RECORDS SUPPLIED:
▼
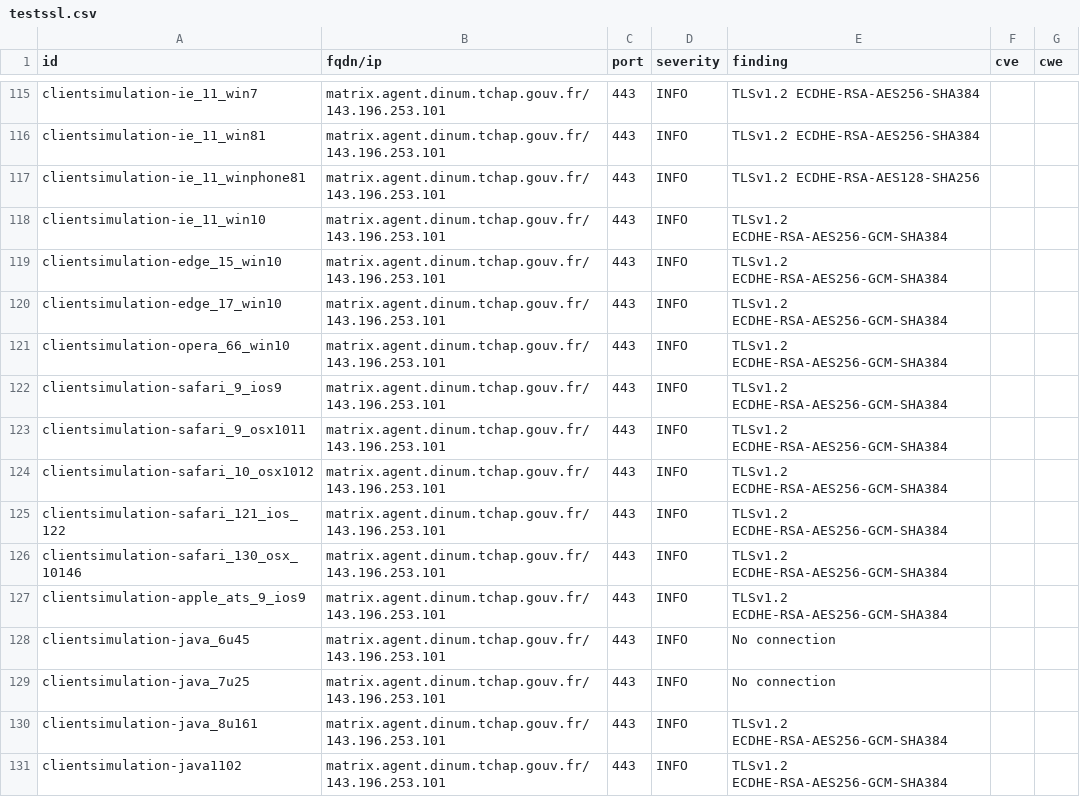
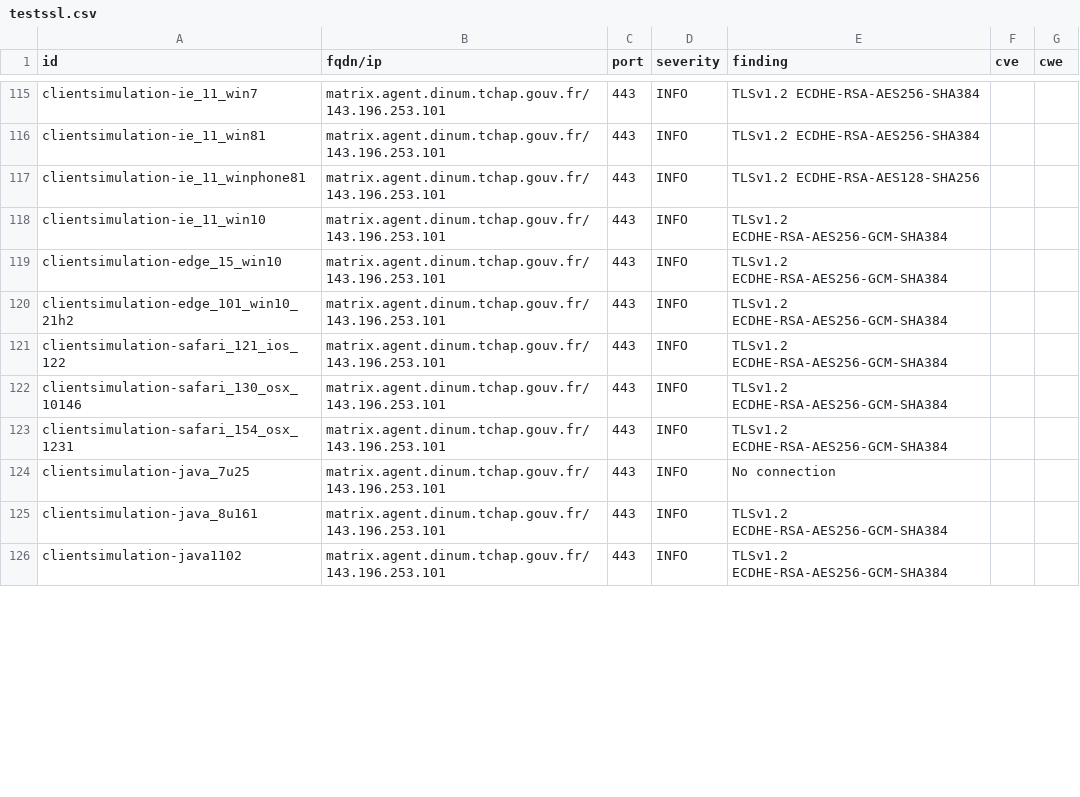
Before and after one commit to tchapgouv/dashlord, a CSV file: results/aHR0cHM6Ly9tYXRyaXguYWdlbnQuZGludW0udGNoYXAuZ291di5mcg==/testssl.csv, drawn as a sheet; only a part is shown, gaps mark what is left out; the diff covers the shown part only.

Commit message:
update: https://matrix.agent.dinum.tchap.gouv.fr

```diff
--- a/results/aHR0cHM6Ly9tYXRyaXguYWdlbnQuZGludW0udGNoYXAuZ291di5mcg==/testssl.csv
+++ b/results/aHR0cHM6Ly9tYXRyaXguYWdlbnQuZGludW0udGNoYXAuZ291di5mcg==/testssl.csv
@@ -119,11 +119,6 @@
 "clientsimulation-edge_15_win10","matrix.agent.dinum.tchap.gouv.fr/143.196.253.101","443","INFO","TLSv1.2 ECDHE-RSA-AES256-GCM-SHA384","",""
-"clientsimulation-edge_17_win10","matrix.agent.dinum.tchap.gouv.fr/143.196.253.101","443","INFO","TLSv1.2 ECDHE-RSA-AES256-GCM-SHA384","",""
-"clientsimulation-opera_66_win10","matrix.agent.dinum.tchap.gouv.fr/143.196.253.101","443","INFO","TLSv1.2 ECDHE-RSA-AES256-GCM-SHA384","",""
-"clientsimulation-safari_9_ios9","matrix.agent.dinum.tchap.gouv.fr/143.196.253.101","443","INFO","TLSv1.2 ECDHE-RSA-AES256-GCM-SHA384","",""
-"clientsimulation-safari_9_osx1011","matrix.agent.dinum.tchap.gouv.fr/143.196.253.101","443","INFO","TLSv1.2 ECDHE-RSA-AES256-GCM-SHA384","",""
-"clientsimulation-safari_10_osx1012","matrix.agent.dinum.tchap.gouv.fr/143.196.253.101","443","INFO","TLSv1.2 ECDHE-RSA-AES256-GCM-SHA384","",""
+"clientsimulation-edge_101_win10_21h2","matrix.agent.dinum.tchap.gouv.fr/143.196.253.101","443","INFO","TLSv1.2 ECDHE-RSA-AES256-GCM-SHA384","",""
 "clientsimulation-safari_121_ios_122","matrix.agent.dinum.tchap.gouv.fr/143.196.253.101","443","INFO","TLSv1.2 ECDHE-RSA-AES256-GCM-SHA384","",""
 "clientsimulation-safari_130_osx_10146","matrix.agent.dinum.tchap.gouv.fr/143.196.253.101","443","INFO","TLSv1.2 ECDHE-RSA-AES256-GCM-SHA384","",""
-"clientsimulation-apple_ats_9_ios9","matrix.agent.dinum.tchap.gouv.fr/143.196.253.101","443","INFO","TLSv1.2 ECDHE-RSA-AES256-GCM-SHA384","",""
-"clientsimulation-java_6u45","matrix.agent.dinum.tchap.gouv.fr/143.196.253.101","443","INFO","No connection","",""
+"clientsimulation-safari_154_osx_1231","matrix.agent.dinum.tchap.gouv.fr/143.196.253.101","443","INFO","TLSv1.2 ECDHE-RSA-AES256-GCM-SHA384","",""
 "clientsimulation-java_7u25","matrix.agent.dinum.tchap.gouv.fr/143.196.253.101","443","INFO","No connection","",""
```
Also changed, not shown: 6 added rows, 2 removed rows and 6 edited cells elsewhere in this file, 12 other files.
▲
▼
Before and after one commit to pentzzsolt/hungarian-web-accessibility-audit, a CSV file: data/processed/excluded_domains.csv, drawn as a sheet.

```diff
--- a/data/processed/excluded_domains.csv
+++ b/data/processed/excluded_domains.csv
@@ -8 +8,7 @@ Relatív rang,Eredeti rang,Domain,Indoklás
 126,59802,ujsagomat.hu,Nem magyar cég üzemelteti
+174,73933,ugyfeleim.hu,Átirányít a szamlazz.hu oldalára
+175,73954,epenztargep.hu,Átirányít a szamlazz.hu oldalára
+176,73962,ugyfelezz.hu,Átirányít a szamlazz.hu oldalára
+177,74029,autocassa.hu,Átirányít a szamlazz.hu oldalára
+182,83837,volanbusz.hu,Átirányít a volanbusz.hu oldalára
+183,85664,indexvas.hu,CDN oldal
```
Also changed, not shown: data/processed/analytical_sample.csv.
▲
▼
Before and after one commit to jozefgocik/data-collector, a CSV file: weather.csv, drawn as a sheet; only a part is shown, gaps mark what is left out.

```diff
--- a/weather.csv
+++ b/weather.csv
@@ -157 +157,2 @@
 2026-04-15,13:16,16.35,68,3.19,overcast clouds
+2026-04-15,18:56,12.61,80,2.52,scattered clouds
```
▲
WHAT YOU HAVE TO DO: Read the records above. Show each line that has the string "results".

SOLUTION:
Before and after one commit to tchapgouv/dashlord, a CSV file: results/aHR0cHM6Ly9tYXRyaXguYWdlbnQuZGludW0udGNoYXAuZ291di5mcg==/testssl.csv, drawn as a sheet; only a part is shown, gaps mark what is left out; the diff covers the shown part only.
--- a/results/aHR0cHM6Ly9tYXRyaXguYWdlbnQuZGludW0udGNoYXAuZ291di5mcg==/testssl.csv
+++ b/results/aHR0cHM6Ly9tYXRyaXguYWdlbnQuZGludW0udGNoYXAuZ291di5mcg==/testssl.csv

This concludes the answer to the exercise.